$15M shortfall looms over Lake County
By Rich Bird Post-Tribune correspondent August 1, 2012 1:38PM
Updated: August 1, 2012 7:17PM
CROWN POINT — Lake County government is facing an estimated $15 million shortfall in the 2013 budget, which will require officials to make some hard choices going into the upcoming budget hearings.
According to both John Dull, attorney for the Board of Commissioners, and Dante Rondelli, financial adviser to the County Council, the shortfall was born of a three-headed monster: Roughly $6.2 million in federally mandated improvements to the Lake County Jail, declining tax collections and the county’s health insurance program.
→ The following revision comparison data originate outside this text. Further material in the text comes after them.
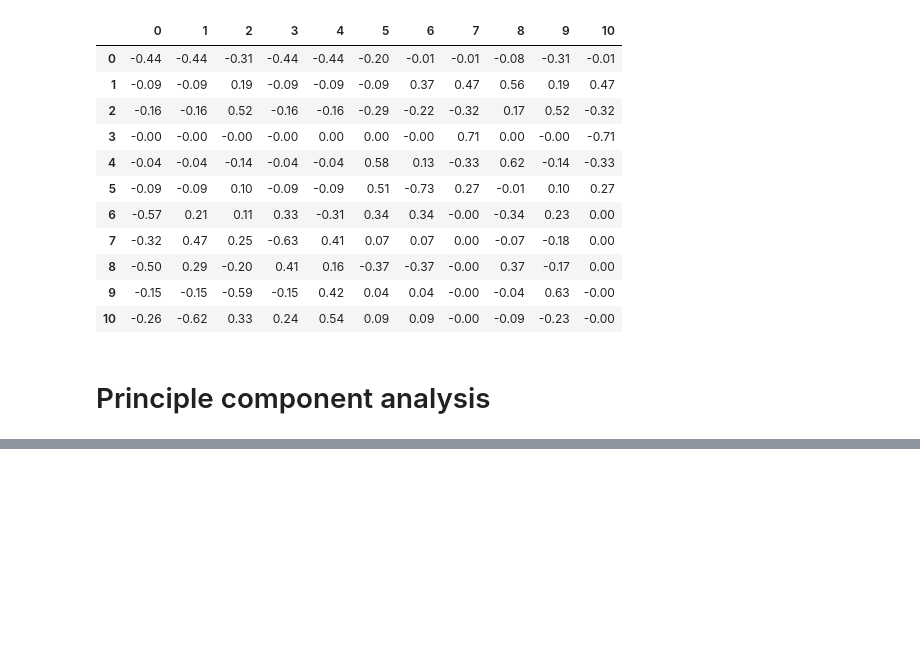
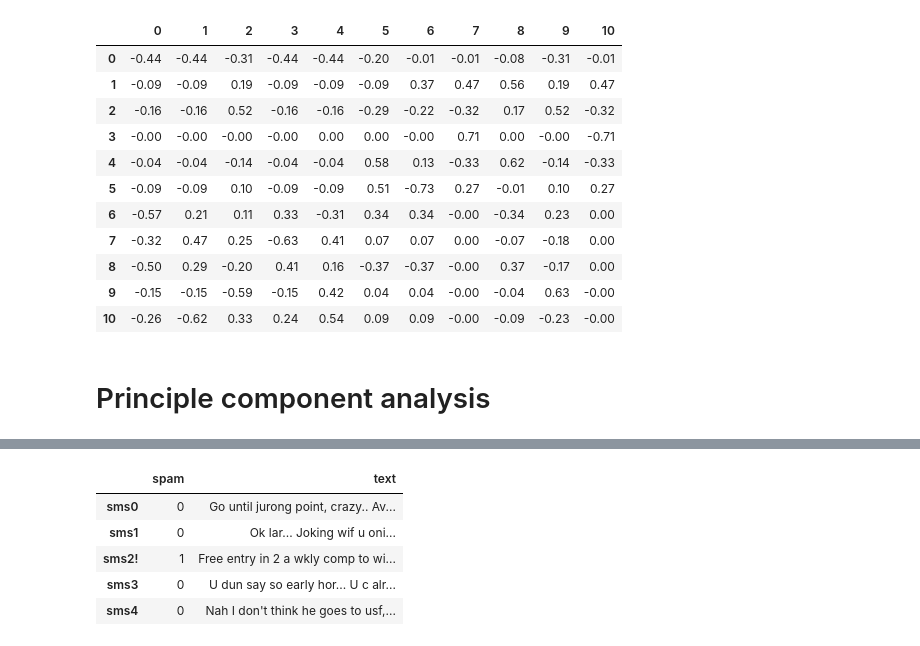
Before and after one commit to hieundx/nlp-in-action, a Jupyter notebook: 4 - semantic analysis.ipynb, the cells around one changed output, grey strips where cells are left out. Saved outputs shown, nothing was run; the diff lists cells and outputs as text; code cells hidden in the pictures; blank space fills up the shorter version.

```diff
--- a/4 - semantic analysis.ipynb
+++ b/4 - semantic analysis.ipynb
@@ -240,0 +286,11 @@ pd.DataFrame(Vt).round(2)
+# %%
+index = ['sms{}{}'.format(i, '!'*j) for (i, j) in zip(range(len(sms)), sms.spam)]
+sms.index = index
+sms.head(5)
+# %% [output]
+|  | spam | text |
+| sms0 | 0 | Go until jurong point, crazy.. Av... |
+| sms1 | 0 | Ok lar... Joking wif u oni... |
+| sms2! | 1 | Free entry in 2 a wkly comp to wi... |
+| sms3 | 0 | U dun say so early hor... U c alr... |
+| sms4 | 0 | Nah I don't think he goes to usf,... |
```
Also changed, not shown: parts of 9 cells of this notebook.
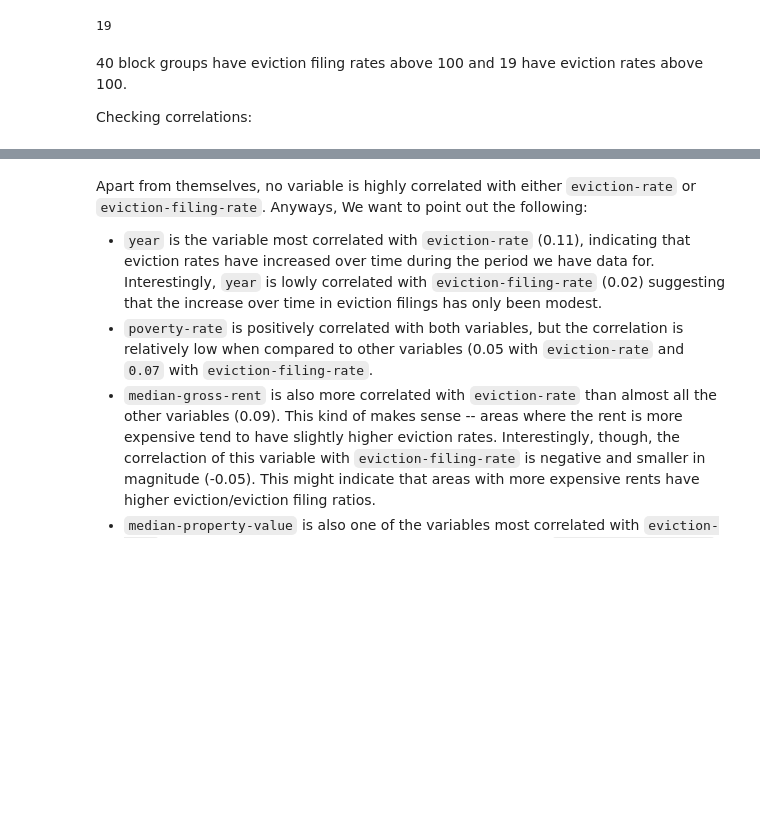
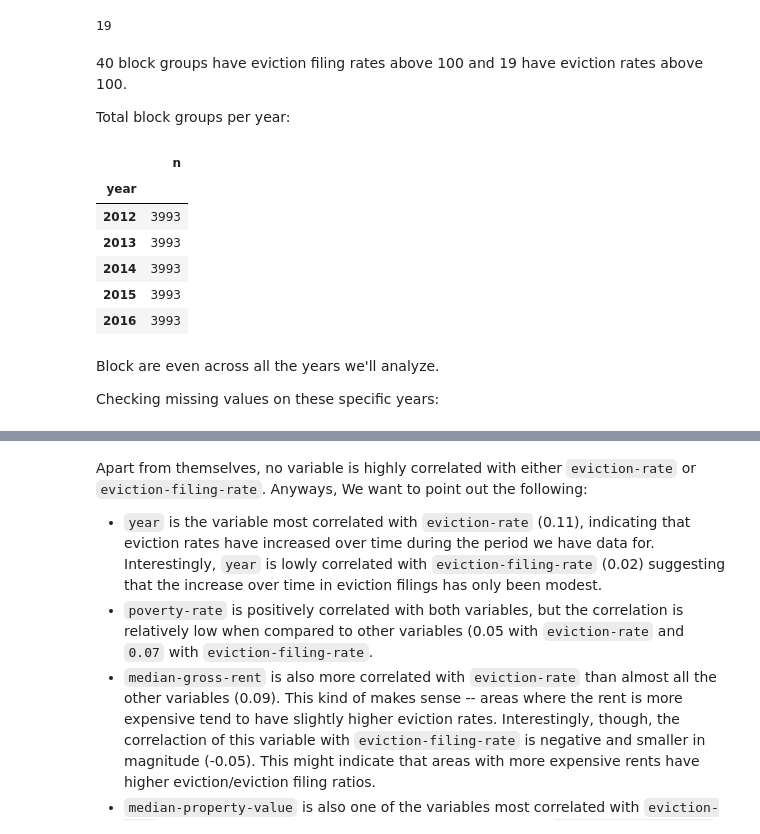
Before and after one commit to luisesanmartin/ml-eviction-chicago, a Jupyter notebook: notebooks/Data exploration - block groups.ipynb, the cells around one changed output, grey strips where cells are left out. Cells and saved outputs as stored; diff of their text form; code cells hidden in the pictures; blank space fills up the shorter version.

```diff
--- a/notebooks/Data exploration - block groups.ipynb
+++ b/notebooks/Data exploration - block groups.ipynb
@@ -182,4 +182,20 @@ len(df[df['eviction-rate'] > 100])
 # %% [markdown]
 40 block groups have eviction filing rates above 100 and 19 have eviction rates above 100.
 
-Checking correlations:
+Total block groups per year:
+# %%
+df_count = df[df['year'] > 2011][['year']]
+df_count['n'] = 1
+df_count.groupby('year').sum()
+# %% [output]
+|  | n |
+| year |  |
+| 2012 | 3993 |
+| 2013 | 3993 |
+| 2014 | 3993 |
+| 2015 | 3993 |
+| 2016 | 3993 |
+# %% [markdown]
+Block are even across all the years we'll analyze.
+
+Checking missing values on these specific years:
```
Also changed, not shown: parts of 5 cells of this notebook.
On Wednesday, the commissioners approved a $15,000 contract with Merrillville-based financial adviser Cender and Co. LLC to provide possible funding options.
Dull told the commissioners that the shortfall is in the low double digits and later amended that figure to between $12 million and $15 million. Rondelli later said that $15 million is the baseline going into budget negotiations, and could fluctuate depending on what comes to the table.
The contract’s scope-of-services agreement indicates Cender will prepare an analysis of financing options, including expanded and extended borrowing more general obligation bonds. The agreement also mentions the possibility of selling and leasing back county properties and facilities, such as the jail, the satellite courthouses in Hammond, Gary and East Chicago and the Lake County Government Center in Crown Point.
In addition to the $7 million in bonds recently approved for the settlement of a class-action suit alleging overcrowding the unsanitary conditions at the jail, the U.S. Department of Justice has mandated millions of dollars in improvements.
Last month, Sheriff John Buncich asked the council to let him pay for a vacant police officer position with a fund from towing fees. The council approved the move, with the caveat that he may have to find other areas to cut because of the “dark cloud” that Rondelli was projecting.
Meanwhile, the county has been seeing less and less in property tax revenue. Dull contends the decline in collections is a combination of the state-mandated tax caps, which prevent the county from levying for the shortfall outright; the way that the some of the units are budgeting; and the general state of the economy.
Cender also will provide recommendations on the county’s ability to finance its self-insurance reserve funding.
The concept of selling a property and leasing it back is not a new one, Dull said. That practice was used both when the county undertook the construction of the jail annex and the new juvenile center. In fact, the county already has the property corporation in place to use, should that become an option.
Borrow, or tax?
The elephant in the room not mentioned in the contract is the whether elected officials will reconsider some form of a county option income tax to generate more revenue and free itself from the tax cap.
Rondelli said council members have been mum.
“They will not,” he said. “They will not even discuss a preliminary hearing with the (Indiana Department of Local Government Finance) or tax advisers on the forms of income taxes. My advisement has been we should at least start discussing it. Internally, there is no forward progress or discussion on income tax.”
In the council’s defense, Rondelli said steps have been taken to reduce the impact of the “dark cloud,” including cuts of 20 percent from general fund budgets and levies over the last five years, cuts of 325 general fund positions since 2008, and borrowing from internal reserves.
“We’ve gone down the cut path. We’ve gone down the internal borrowing path … This isn’t the first attempt at this issue. We’ve done other things. We haven’t sat here idly,” he said.
As for more possible borrowing solutions that may come from Cender’s analysis, Rondelli said if the council members pursue that course, they should do so with a long-term plan.
“I’m not part of that,” he said. “That was just an option given to the leaders. My recommendation is not to exercise that without a plan to reduce the tax rate; lower the levies collectively or raise your (assessed values). One way to lower your levies is to cut your budgets or find new revenues, i.e. income tax.”
According to the state’s 2011 figures, the most recent available, the average tax rate in Lake County is $3.41 per $100 of assessed value. In the rest of the state where all of the other counties have instituted some form of county option tax, the average runs between $2.07 and $2.33.
“That buck is the impetus behind the problem,” Rondelli said. “So what’s the solution? Get the tax rate down.”
While no dates have been set, the public presentation of department budgets likely will begin in late August, followed by a first reading of the budget by third week of September and final reading in the second week of October.
In between, council members will have to roll up their sleeves and make some decisions.
“It will require one of three things: massive amounts of new revenue, massive cuts and massive borrowing,” Rondelli said.